Prompt: For every line in the data below that contains "default", copy the line.

Data:
== Segment start ==
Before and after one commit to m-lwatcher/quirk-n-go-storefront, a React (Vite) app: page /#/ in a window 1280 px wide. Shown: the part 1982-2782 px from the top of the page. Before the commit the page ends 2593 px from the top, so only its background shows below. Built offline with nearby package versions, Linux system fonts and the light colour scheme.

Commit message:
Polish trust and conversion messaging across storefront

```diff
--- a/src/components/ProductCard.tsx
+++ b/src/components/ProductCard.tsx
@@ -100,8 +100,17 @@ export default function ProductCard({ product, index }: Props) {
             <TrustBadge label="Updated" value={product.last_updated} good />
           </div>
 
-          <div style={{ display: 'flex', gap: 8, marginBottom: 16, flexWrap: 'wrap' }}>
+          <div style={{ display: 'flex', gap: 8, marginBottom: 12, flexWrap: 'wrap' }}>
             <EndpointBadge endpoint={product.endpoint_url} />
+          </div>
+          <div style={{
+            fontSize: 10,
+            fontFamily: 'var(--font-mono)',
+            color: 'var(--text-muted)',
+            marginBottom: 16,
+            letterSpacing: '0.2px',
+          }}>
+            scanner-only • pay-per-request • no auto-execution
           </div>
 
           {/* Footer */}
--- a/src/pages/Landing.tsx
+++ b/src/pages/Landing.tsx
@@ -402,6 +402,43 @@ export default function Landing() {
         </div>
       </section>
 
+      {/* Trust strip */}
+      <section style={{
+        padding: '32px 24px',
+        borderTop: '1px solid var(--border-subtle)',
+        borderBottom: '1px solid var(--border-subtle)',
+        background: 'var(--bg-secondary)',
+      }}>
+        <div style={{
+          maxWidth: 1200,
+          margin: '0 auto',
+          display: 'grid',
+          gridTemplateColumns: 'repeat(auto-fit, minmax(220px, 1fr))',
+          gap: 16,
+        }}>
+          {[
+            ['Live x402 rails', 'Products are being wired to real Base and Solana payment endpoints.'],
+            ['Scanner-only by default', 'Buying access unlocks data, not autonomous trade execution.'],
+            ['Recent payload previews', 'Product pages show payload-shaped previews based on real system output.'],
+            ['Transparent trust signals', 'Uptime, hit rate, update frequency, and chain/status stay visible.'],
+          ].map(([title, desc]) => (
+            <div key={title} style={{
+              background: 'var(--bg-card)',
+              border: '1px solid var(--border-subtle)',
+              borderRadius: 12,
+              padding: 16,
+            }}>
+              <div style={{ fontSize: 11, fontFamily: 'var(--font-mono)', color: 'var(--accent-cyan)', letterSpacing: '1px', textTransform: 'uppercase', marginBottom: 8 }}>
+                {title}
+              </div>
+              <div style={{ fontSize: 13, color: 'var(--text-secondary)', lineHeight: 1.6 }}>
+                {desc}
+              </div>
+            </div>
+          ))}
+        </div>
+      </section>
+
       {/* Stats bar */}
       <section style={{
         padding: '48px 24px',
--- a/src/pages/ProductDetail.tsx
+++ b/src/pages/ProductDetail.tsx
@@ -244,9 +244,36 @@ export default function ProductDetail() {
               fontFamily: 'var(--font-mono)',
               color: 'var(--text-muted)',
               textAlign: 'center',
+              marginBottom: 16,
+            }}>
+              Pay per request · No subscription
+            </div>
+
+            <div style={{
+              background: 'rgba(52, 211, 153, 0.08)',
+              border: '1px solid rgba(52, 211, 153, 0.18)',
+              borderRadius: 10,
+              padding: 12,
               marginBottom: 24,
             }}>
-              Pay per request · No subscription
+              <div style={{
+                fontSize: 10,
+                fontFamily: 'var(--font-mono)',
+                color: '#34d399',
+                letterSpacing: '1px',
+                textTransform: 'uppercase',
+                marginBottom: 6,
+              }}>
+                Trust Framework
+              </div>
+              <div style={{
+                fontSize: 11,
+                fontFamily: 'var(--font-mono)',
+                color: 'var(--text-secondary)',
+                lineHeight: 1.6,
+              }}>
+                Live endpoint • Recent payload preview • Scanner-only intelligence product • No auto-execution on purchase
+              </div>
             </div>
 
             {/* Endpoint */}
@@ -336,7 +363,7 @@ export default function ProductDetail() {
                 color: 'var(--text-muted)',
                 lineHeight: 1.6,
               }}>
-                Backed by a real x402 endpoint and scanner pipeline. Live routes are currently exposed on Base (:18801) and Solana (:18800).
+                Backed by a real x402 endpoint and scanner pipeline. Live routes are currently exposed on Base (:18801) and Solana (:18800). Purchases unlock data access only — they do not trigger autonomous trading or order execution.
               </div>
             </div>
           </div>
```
== Segment end ==
== Segment start ==
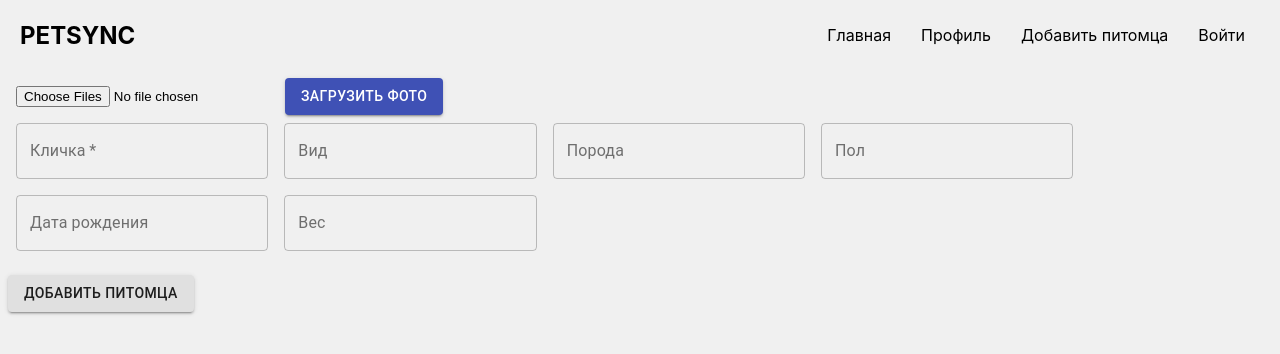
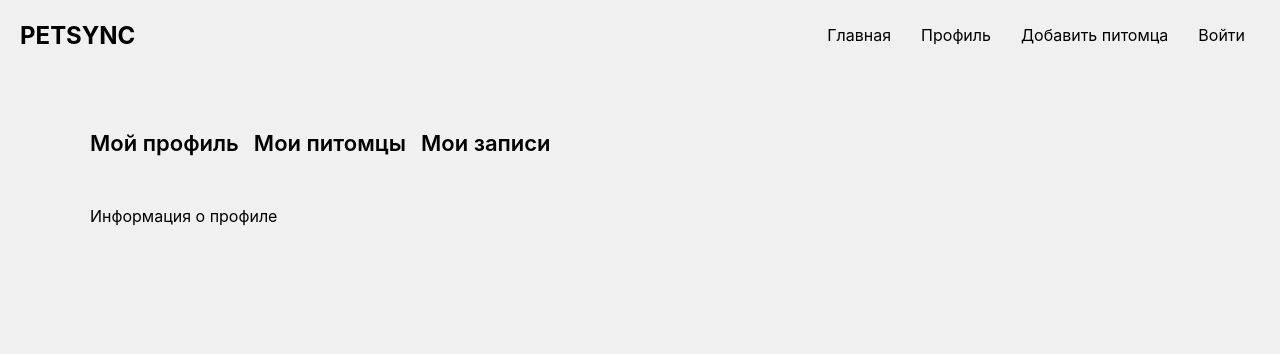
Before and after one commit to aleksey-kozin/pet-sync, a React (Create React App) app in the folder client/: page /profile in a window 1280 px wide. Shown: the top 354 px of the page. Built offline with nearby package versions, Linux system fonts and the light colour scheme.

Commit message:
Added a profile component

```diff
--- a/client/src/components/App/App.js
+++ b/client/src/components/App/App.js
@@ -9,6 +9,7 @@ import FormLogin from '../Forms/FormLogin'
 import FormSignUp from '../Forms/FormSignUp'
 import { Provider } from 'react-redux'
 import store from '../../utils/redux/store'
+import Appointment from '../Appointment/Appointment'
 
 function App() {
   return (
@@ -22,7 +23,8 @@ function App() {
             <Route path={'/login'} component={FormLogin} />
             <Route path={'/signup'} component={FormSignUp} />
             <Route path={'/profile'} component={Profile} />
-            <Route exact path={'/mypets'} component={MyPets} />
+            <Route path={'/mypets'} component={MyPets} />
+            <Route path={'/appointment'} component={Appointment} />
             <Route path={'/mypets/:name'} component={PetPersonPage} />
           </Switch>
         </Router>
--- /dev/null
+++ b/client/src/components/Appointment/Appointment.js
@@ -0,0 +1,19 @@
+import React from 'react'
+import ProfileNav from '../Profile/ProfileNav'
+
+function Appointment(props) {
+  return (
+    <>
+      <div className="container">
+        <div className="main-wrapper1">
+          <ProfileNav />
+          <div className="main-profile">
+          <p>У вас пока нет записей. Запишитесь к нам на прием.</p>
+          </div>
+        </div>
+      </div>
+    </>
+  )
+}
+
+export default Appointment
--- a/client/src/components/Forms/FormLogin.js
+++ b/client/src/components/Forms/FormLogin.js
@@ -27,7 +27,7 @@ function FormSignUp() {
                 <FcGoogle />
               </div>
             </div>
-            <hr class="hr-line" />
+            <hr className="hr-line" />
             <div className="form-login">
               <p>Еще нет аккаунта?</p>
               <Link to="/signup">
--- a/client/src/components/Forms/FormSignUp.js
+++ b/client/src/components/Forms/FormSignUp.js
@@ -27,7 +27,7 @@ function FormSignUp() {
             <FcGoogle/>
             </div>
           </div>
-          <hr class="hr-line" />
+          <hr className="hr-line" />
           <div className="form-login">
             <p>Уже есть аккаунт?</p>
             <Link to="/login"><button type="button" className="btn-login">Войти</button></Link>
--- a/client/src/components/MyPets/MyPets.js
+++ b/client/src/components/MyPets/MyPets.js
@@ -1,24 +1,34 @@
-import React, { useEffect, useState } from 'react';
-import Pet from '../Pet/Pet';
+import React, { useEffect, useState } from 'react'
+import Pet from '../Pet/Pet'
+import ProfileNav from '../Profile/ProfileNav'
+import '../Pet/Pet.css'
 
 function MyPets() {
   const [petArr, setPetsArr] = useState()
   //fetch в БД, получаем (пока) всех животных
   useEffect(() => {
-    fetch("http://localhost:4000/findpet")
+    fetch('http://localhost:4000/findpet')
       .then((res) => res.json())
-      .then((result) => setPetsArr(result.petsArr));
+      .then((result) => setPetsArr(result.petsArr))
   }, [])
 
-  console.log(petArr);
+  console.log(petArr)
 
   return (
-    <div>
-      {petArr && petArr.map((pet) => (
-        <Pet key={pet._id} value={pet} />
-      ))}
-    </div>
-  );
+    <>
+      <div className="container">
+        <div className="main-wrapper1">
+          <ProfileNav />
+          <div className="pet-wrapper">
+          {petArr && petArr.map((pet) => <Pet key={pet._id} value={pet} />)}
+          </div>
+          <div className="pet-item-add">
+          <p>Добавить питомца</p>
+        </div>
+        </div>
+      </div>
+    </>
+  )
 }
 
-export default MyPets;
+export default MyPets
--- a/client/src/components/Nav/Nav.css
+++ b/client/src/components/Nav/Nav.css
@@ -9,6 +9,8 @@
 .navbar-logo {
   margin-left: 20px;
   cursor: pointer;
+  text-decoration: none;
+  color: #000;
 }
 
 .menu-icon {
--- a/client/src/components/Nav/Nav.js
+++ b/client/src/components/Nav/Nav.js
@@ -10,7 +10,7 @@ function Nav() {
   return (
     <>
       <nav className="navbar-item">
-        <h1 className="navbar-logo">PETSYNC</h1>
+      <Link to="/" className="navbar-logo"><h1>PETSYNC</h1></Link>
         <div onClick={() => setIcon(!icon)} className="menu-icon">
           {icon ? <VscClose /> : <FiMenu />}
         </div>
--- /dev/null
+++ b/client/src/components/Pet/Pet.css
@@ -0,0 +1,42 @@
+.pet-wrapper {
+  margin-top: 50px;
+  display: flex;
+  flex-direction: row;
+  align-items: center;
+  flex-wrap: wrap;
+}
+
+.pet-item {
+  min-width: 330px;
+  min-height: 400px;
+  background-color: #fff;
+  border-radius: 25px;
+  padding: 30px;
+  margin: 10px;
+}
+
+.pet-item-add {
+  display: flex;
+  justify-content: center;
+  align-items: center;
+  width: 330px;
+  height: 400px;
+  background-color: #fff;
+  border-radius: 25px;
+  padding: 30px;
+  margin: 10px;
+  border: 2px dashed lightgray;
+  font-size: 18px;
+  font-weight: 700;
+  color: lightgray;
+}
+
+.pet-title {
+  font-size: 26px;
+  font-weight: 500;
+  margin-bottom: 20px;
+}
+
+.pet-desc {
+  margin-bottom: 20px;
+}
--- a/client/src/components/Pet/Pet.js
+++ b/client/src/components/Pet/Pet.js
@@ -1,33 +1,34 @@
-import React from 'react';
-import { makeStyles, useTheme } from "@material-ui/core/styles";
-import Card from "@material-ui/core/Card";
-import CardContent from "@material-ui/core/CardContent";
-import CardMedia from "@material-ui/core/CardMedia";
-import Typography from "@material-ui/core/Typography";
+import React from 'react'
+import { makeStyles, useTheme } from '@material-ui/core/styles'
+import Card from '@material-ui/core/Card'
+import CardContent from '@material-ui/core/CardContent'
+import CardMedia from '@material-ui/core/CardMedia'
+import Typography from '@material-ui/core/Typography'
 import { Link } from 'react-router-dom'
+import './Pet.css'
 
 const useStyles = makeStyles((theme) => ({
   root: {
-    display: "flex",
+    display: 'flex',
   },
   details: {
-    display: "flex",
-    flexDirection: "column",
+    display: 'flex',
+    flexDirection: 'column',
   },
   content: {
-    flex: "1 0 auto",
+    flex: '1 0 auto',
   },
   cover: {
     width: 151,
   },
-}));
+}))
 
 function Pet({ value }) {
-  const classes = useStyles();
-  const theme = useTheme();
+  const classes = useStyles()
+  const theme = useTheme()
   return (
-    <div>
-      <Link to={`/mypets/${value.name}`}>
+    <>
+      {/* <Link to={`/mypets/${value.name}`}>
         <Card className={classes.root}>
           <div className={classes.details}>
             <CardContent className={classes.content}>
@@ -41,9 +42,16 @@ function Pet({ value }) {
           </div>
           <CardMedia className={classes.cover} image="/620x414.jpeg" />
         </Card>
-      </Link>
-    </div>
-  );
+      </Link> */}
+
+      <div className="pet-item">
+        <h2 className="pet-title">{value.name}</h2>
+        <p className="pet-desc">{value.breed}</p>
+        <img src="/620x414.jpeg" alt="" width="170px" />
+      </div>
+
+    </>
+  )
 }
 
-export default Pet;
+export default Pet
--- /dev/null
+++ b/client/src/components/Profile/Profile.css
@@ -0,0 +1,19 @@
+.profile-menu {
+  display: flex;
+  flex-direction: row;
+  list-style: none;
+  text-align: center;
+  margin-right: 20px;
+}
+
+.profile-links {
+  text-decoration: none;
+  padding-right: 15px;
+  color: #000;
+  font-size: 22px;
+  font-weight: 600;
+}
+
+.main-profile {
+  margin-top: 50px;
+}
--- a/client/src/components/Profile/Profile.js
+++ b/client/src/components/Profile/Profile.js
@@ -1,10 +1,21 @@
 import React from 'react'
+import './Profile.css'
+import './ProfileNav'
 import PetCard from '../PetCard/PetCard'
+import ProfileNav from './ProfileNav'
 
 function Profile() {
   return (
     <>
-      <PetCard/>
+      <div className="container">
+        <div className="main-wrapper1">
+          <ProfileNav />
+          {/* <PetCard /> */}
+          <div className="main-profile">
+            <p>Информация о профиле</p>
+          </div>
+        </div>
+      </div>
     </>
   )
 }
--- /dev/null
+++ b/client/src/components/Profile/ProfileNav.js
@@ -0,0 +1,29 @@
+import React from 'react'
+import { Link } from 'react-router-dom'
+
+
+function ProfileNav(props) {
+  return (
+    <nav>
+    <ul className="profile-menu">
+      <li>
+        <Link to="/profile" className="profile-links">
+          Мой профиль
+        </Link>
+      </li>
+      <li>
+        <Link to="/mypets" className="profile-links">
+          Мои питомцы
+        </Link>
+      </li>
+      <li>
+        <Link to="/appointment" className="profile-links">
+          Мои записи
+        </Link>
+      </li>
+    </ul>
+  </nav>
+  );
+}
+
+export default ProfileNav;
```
== Segment end ==
Exercise response:
@@ -100,8 +100,17 @@ export default function ProductCard({ product, index }: Props) {
@@ -402,6 +402,43 @@ export default function Landing() {
+            ['Scanner-only by default', 'Buying access unlocks data, not autonomous trade execution.'],
@@ -244,9 +244,36 @@ export default function ProductDetail() {
@@ -336,7 +363,7 @@ export default function ProductDetail() {
+export default Appointment
-export default MyPets;
+export default MyPets
-export default Pet;
+export default Pet
+export default ProfileNav;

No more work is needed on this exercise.